Collect every line below that contains the word "https".

▶ _Exercise material_:
:::::

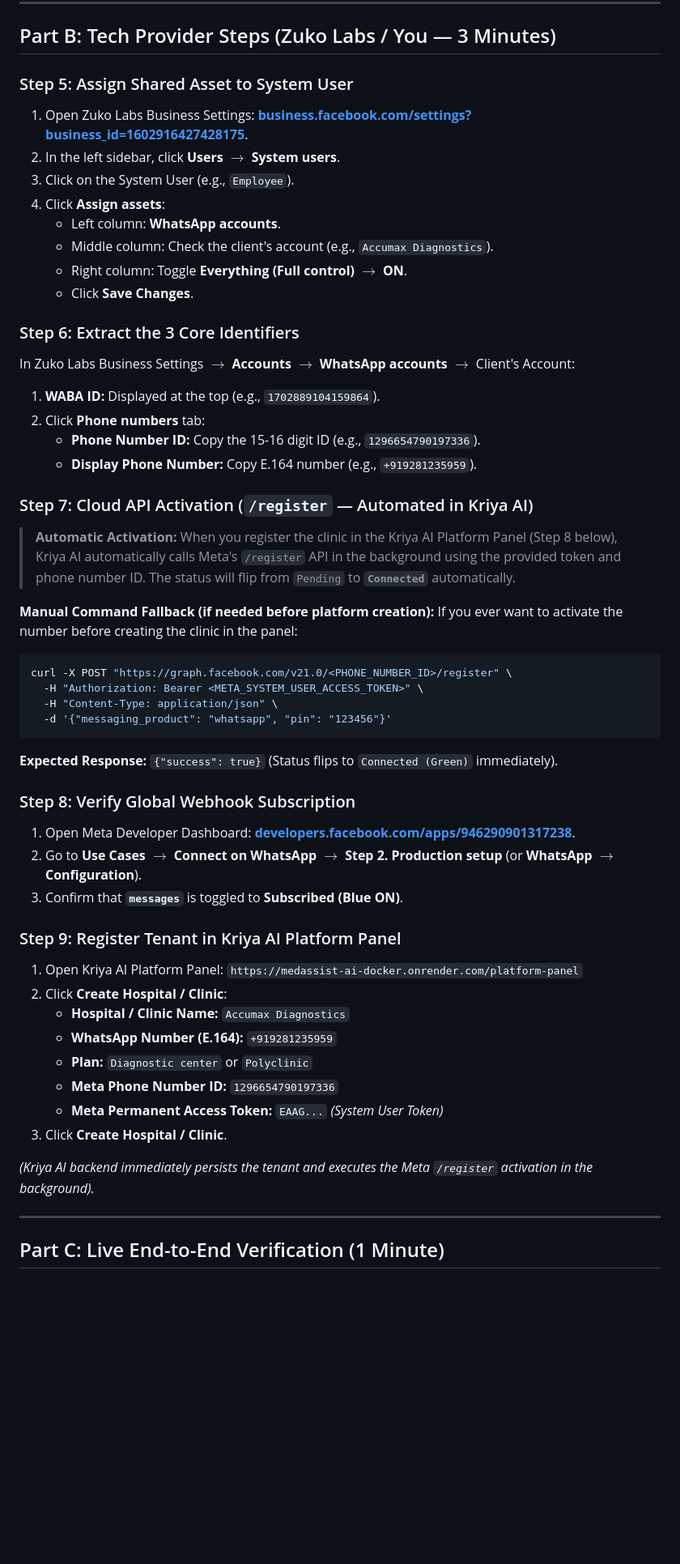
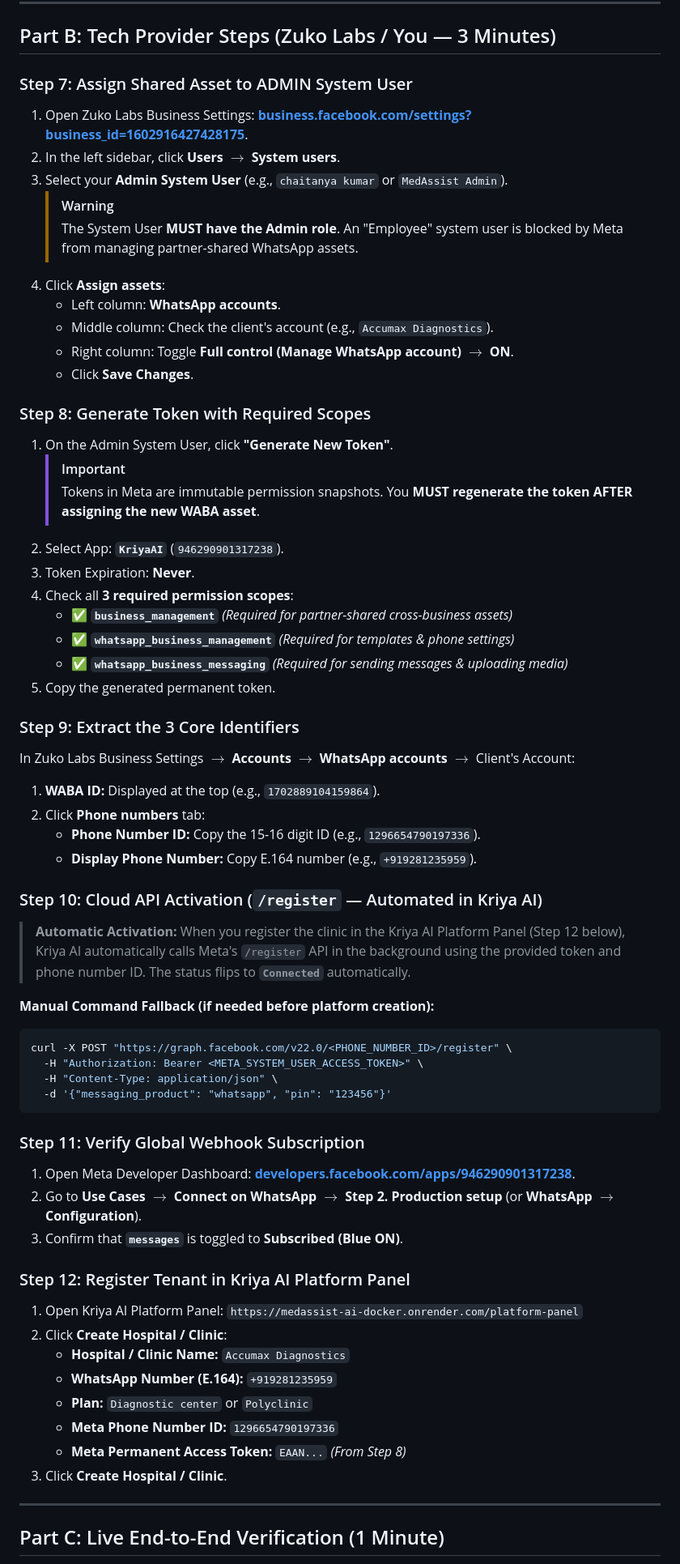
Before and after one commit to zuko14/medassist-AI, a Markdown page: docs/CLIENT_ONBOARDING_SOP.md, the part around one of its changes. Shown at 81% size. GitHub-like rendering; blank space fills up the shorter version.

Commit message:
docs: update client onboarding SOP to v2.1 with production Meta Cloud API edge cases

````diff
--- a/docs/CLIENT_ONBOARDING_SOP.md
+++ b/docs/CLIENT_ONBOARDING_SOP.md
@@ -65,52 +80,62 @@ In the Meta Cloud API ecosystem, hospitals maintain **100% legal ownership of th
 
 ## Part B: Tech Provider Steps (Zuko Labs / You — 3 Minutes)
 
-### Step 5: Assign Shared Asset to System User
-1. Open Zuko Labs Business Settings: **[business.facebook.com/settings?business_id=1602916427428175](https://business.facebook.com/settings?business_id=1602916427428175)**.
+### Step 7: Assign Shared Asset to ADMIN System User
+1. Open Zuko Labs Business Settings: **[business.facebook.com/settings?business_id=1602916427428175](https://business.facebook.com/settings/system-users?business_id=1602916427428175)**.
 2. In the left sidebar, click **Users** $\rightarrow$ **System users**.
-3. Click on the System User (e.g., `Employee`).
+3. Select your **Admin System User** (e.g., `chaitanya kumar` or `MedAssist Admin`).
+   > [!WARNING]
+   > The System User **MUST have the Admin role**. An "Employee" system user is blocked by Meta from managing partner-shared WhatsApp assets.
 4. Click **Assign assets**:
    - Left column: **WhatsApp accounts**.
    - Middle column: Check the client's account (e.g., `Accumax Diagnostics`).
-   - Right column: Toggle **Everything (Full control)** $\rightarrow$ **ON**.
+   - Right column: Toggle **Full control (Manage WhatsApp account)** $\rightarrow$ **ON**.
    - Click **Save Changes**.
 
-### Step 6: Extract the 3 Core Identifiers
+### Step 8: Generate Token with Required Scopes
+1. On the Admin System User, click **"Generate New Token"**.
+   > [!IMPORTANT]
+   > Tokens in Meta are immutable permission snapshots. You **MUST regenerate the token AFTER assigning the new WABA asset**.
+2. Select App: **`KriyaAI`** (`946290901317238`).
+3. Token Expiration: **Never**.
+4. Check all **3 required permission scopes**:
+   - ✅ **`business_management`** *(Required for partner-shared cross-business assets)*
+   - ✅ **`whatsapp_business_management`** *(Required for templates & phone settings)*
+   - ✅ **`whatsapp_business_messaging`** *(Required for sending messages & uploading media)*
+5. Copy the generated permanent token.
+
+### Step 9: Extract the 3 Core Identifiers
 In Zuko Labs Business Settings $\rightarrow$ **Accounts** $\rightarrow$ **WhatsApp accounts** $\rightarrow$ Client's Account:
 1. **WABA ID:** Displayed at the top (e.g., `1702889104159864`).
 2. Click **Phone numbers** tab:
    - **Phone Number ID:** Copy the 15-16 digit ID (e.g., `1296654790197336`).
    - **Display Phone Number:** Copy E.164 number (e.g., `+919281235959`).
 
-### Step 7: Cloud API Activation (`/register` — Automated in Kriya AI)
-> **Automatic Activation:** When you register the clinic in the Kriya AI Platform Panel (Step 8 below), Kriya AI automatically calls Meta's `/register` API in the background using the provided token and phone number ID. The status will flip from `Pending` to **`Connected`** automatically.
+### Step 10: Cloud API Activation (`/register` — Automated in Kriya AI)
+> **Automatic Activation:** When you register the clinic in the Kriya AI Platform Panel (Step 12 below), Kriya AI automatically calls Meta's `/register` API in the background using the provided token and phone number ID. The status flips to **`Connected`** automatically.
 
 **Manual Command Fallback (if needed before platform creation):**
-If you ever want to activate the number before creating the clinic in the panel:
 ```bash
-curl -X POST "https://graph.facebook.com/v21.0/<PHONE_NUMBER_ID>/register" \
+curl -X POST "https://graph.facebook.com/v22.0/<PHONE_NUMBER_ID>/register" \
   -H "Authorization: Bearer <META_SYSTEM_USER_ACCESS_TOKEN>" \
   -H "Content-Type: application/json" \
   -d '{"messaging_product": "whatsapp", "pin": "123456"}'
 ```
-**Expected Response:** `{"success": true}` (Status flips to `Connected (Green)` immediately).
 
-### Step 8: Verify Global Webhook Subscription
+### Step 11: Verify Global Webhook Subscription
 1. Open Meta Developer Dashboard: **[developers.facebook.com/apps/946290901317238](https://developers.facebook.com/apps/946290901317238)**.
 2. Go to **Use Cases** $\rightarrow$ **Connect on WhatsApp** $\rightarrow$ **Step 2. Production setup** (or **WhatsApp $\rightarrow$ Configuration**).
 3. Confirm that **`messages`** is toggled to **Subscribed (Blue ON)**.
 
-### Step 9: Register Tenant in Kriya AI Platform Panel
+### Step 12: Register Tenant in Kriya AI Platform Panel
 1. Open Kriya AI Platform Panel: `https://medassist-ai-docker.onrender.com/platform-panel`
 2. Click **Create Hospital / Clinic**:
    - **Hospital / Clinic Name:** `Accumax Diagnostics`
    - **WhatsApp Number (E.164):** `+919281235959`
    - **Plan:** `Diagnostic center` or `Polyclinic`
    - **Meta Phone Number ID:** `1296654790197336`
-   - **Meta Permanent Access Token:** `EAAG...` *(System User Token)*
+   - **Meta Permanent Access Token:** `EAAN...` *(From Step 8)*
 3. Click **Create Hospital / Clinic**.
-
-*(Kriya AI backend immediately persists the tenant and executes the Meta `/register` activation in the background).*
 
 ---
 
````
Also changed, not shown: other parts of docs/CLIENT_ONBOARDING_SOP.md (+58 -27 lines).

:::::

▶ _Response area_:
-1. Open Zuko Labs Business Settings: **[business.facebook.com/settings?business_id=1602916427428175](https://business.facebook.com/settings?business_id=1602916427428175)**.
+1. Open Zuko Labs Business Settings: **[business.facebook.com/settings?business_id=1602916427428175](https://business.facebook.com/settings/system-users?business_id=1602916427428175)**.
-curl -X POST "https://graph.facebook.com/v21.0/<PHONE_NUMBER_ID>/register" \
+curl -X POST "https://graph.facebook.com/v22.0/<PHONE_NUMBER_ID>/register" \
 1. Open Meta Developer Dashboard: **[developers.facebook.com/apps/946290901317238](https://developers.facebook.com/apps/946290901317238)**.
 1. Open Kriya AI Platform Panel: `https://medassist-ai-docker.onrender.com/platform-panel`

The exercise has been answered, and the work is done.